**Exercise objective:** Go through the data below and count every line that has the word "docs". Return only the count.

**Image comparison data:**
----------------------------------------
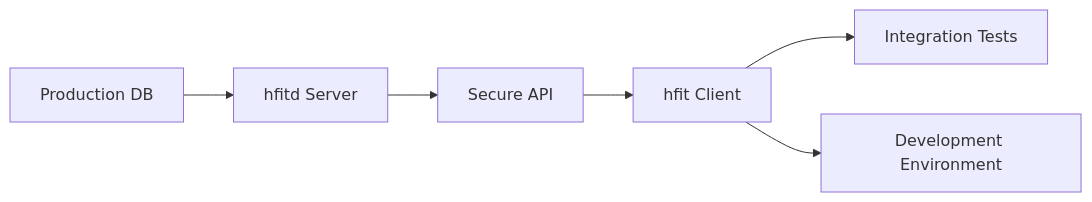
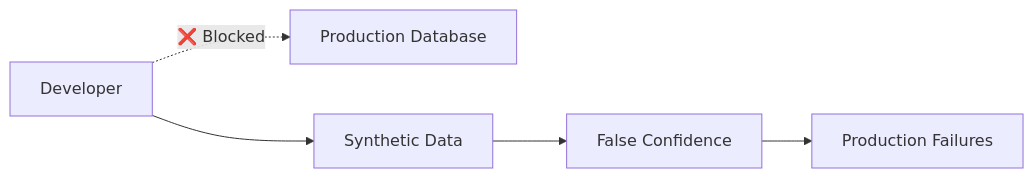
Before and after one commit to danielecr/hfit-doc: the first of 4 diagrams in docs/index.md, drawn with Mermaid. The commit also changed other lines of this file and 5 other files, not shown here.

````diff
--- a/docs/index.md
+++ b/docs/index.md
@@ -46,8 +23,7 @@
 ```mermaid
 graph LR
-    A[Production DB] --> B[hfitd Server]
-    B --> C[Secure API]
-    C --> D[hfit Client]
-    D --> E[Integration Tests]
-    D --> F[Development Environment]
+    A[Developer] -.->|❌ Blocked| B[Production Database]
+    A --> C[Synthetic Data]
+    C --> D[False Confidence]
+    D --> E[Production Failures]
 ```
````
----------------------------------------
**Exercise result:** 3